§ **Description of the task**
Identify each line in the records below that contains the word "resources", and copy it.

§ **Task input**
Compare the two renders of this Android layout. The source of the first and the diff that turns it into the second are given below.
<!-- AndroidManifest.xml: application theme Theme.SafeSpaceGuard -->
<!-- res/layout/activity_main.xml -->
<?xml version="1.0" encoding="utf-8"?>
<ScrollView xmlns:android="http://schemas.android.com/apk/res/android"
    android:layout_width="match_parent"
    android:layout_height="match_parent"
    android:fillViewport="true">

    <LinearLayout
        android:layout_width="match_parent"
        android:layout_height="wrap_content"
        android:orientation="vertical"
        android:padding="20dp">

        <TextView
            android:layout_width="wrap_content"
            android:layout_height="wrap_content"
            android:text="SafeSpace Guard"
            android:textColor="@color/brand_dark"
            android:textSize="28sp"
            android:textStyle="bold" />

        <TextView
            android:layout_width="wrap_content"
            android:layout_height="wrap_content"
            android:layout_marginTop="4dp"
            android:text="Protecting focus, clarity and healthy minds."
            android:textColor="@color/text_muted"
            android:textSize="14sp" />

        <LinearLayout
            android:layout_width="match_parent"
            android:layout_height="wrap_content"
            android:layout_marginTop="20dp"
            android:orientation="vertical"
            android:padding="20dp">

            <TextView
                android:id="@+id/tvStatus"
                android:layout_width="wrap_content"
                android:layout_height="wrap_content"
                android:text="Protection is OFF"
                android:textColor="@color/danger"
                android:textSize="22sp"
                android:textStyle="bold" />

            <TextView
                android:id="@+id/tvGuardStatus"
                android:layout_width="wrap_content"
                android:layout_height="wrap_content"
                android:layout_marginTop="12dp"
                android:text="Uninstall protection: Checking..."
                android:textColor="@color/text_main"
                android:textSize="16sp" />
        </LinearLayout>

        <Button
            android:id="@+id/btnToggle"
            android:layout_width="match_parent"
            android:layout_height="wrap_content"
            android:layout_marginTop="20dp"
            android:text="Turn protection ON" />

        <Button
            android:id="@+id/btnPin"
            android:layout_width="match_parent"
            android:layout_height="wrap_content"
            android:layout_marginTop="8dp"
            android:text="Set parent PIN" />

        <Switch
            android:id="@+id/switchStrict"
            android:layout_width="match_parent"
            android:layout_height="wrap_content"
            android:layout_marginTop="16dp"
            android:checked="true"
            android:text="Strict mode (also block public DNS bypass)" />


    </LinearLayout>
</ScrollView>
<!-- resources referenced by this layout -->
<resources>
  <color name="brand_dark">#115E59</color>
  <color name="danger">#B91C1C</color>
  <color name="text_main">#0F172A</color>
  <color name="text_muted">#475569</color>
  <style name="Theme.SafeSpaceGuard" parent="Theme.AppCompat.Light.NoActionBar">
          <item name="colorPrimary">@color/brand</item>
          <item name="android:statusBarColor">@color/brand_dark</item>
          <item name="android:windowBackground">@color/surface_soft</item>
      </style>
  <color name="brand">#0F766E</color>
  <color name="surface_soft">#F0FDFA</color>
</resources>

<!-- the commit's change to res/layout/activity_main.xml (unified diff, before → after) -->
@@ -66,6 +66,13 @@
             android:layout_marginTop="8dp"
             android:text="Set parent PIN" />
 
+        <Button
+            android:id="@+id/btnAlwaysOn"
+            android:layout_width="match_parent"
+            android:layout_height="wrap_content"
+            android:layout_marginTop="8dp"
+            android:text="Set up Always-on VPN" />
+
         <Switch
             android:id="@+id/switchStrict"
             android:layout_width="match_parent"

§ **Reply**
<!-- resources referenced by this layout -->
<resources>
</resources>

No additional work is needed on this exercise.